Last week, I watched a video on YouTube where a black teenager goes to the park and sits near a White young woman. When she sees him, she shifts and moves a few inches away. Despite the distance between them, the Black boy whispers something into her ear. It is like he was asking for certain directions. The young woman shrugs him off. But the boy persists, and even asks for a few cents to catch a bus. The lady checks her bag before gesturing to him that she had no money left on her.
A couple of minutes later, a White guy comes, and repeats the same things as the previous one. The lady doesn’t move an inch despite the White stranger sitting very close to her. She is responsive when he asks for direction and later, gives him coins when he asks for some.
The video was a racism experiment to highlight the problem..
We cannot bury our heads in the sand to deny racism, because there are even worse stories. Some victims kill or die. However, racism is not always directed towards non-White people!
If we want to solve the problem, we should talk about it with a 360 degrees perspective.
And this is where my friend’s story comes in.
We were visiting an Indian priest last weekend in Kamuli, Busoga sub region. He was celebrating 25 years since he came to Africa.
I had met him earlier in Bombo, Luweero in 1997. I learnt many things from him just like I did from many other Indians I met at the Don Bosco Mission houses.
We were five in a car enroute to Kamuli when I casually mentioned that the priest we were going to visit was Indian.
“I have not seen an Indian Catholic priest before!” William mused. There is a belief that Indians either practice Islam or Hinduism, which is not always the case. Human beings are dynamic. Their choices keep changing.
If you want to know how racist Black people are, ask why few of us are adopting White children?
That has always puzzled me. We meet many White couples carrying Black children. It is even normal. We think they are helping the child. African or Asian parents offer their children for adoption willingly to White people.
That is why I ask; how about a Black couple adopting White or Asian children? How come I have not seen any!
Anyway, if well to do African couples adopted children, do they consider White children too?
And if a White parent received a Black couple wanting to adopt their children, would they accept?
The hesitation, prejudice and reluctance are at the core of our racism.
Children don’t actually mind other people’s colours. For them, it is just fascinating unless they are told this and that is bad. They might have a few questions, but, they harbour no ill intentions.
It is adults, however, that teach them racism when they tell them bad stories about other groups of people. They start to build walls out of fear.

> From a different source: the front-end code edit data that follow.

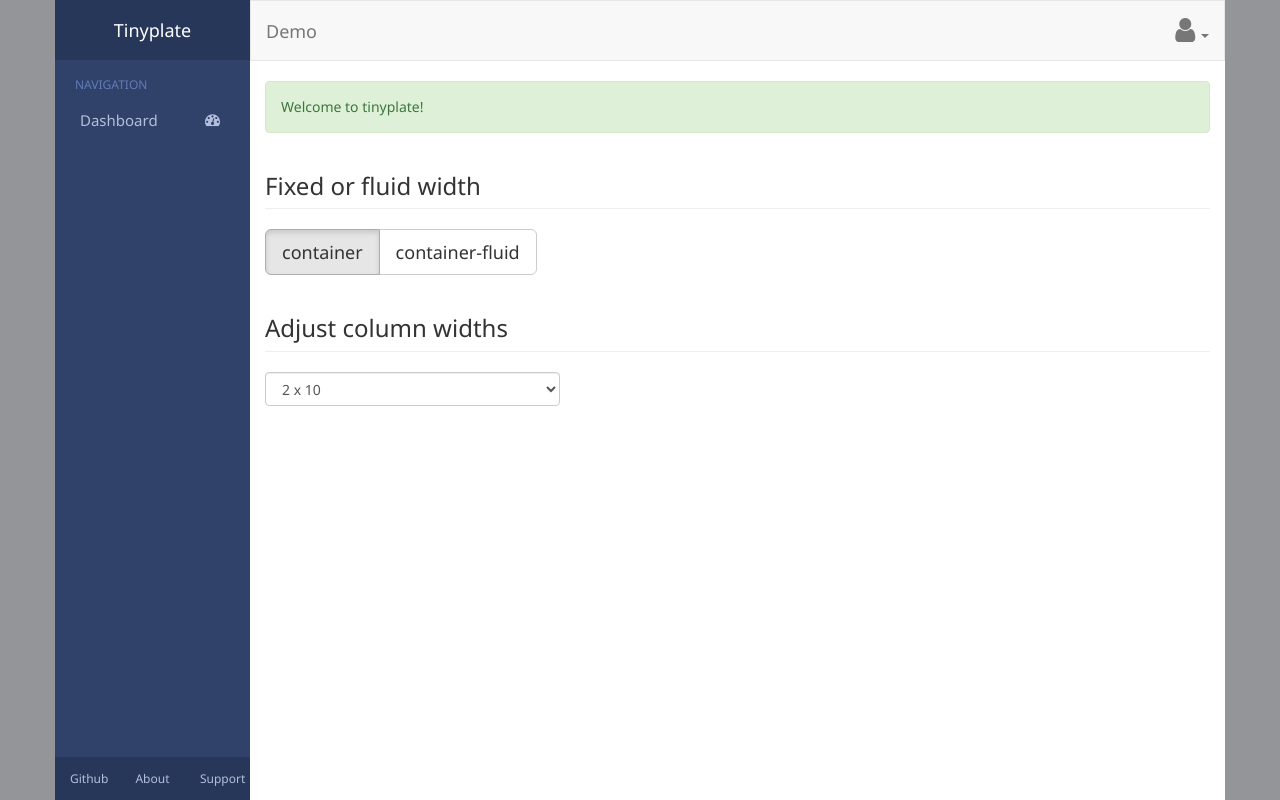
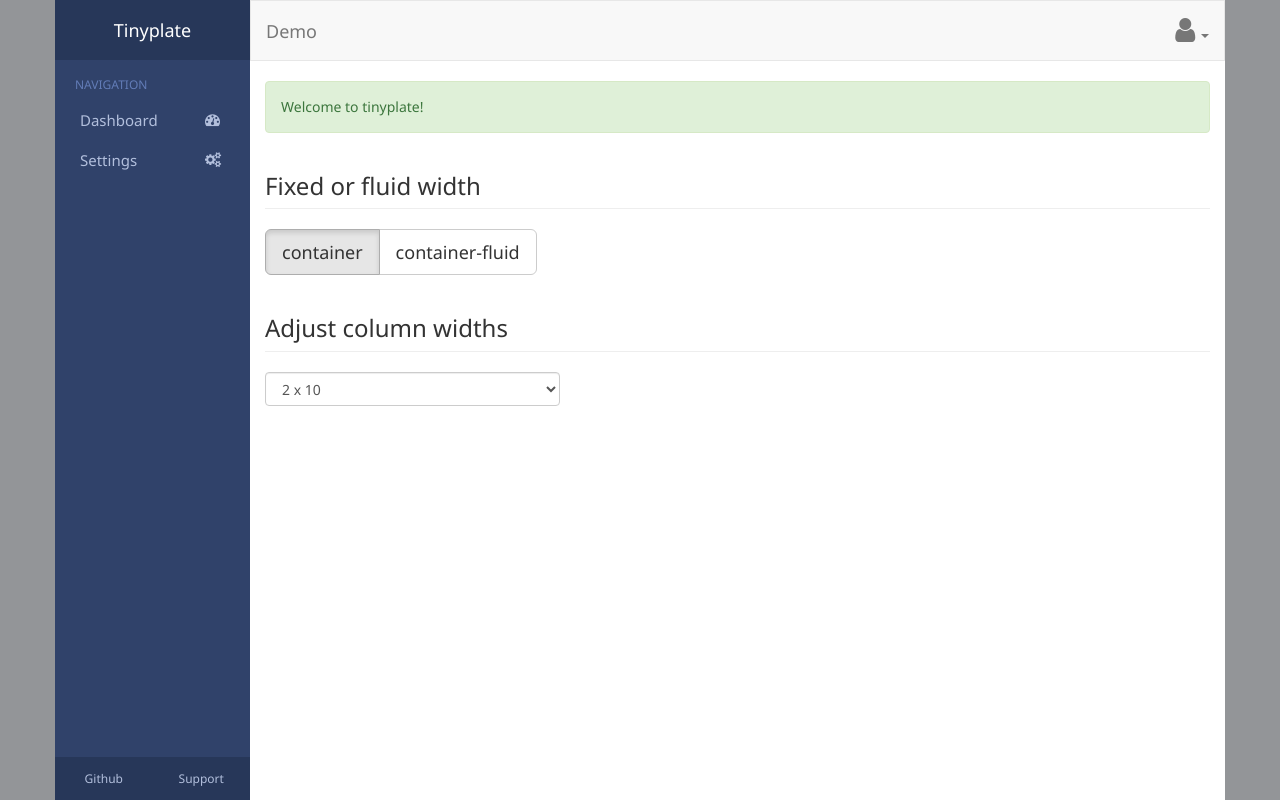
Before and after one commit to scottwoodall/tinyplate, a plain HTML site: page index.html in a window 1280 px wide. Drawn offline with nearby package versions, Linux system fonts and the light colour scheme.

Commit message:
updated demo

```diff
--- a/index.html
+++ b/index.html
@@ -22,15 +22,15 @@
                             <li class="sidebar-list">
                                 <a href="#">Dashboard <i class="menu-icon fa fa-tachometer"></i></a>
                             </li>
+                            <li class="sidebar-list">
+                                <a href="#">Settings <i class="menu-icon fa fa-cogs"></i></a>
+                            </li>
                         </ul>
                         <div class="sidebar-footer">
-                            <div class="col-xs-4">
+                            <div class="col-xs-6">
                                 <a href="https://github.com/scottwoodall/tinyplate" target="_blank">Github</a>
                             </div>
-                            <div class="col-xs-4">
-                                <a href="#">About</a>
-                            </div>
-                            <div class="col-xs-4">
+                            <div class="col-xs-6">
                                 <a href="#">Support</a>
                             </div>
                         </div>
```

I look forward to seeing bold Blacks adopting White children. There are many well to do Blacks and many disadvantaged White, Asian or Arab children. I look forward to Blacks standing up and doing something for the rest of the world. We can start with adopting Syrian children, for example.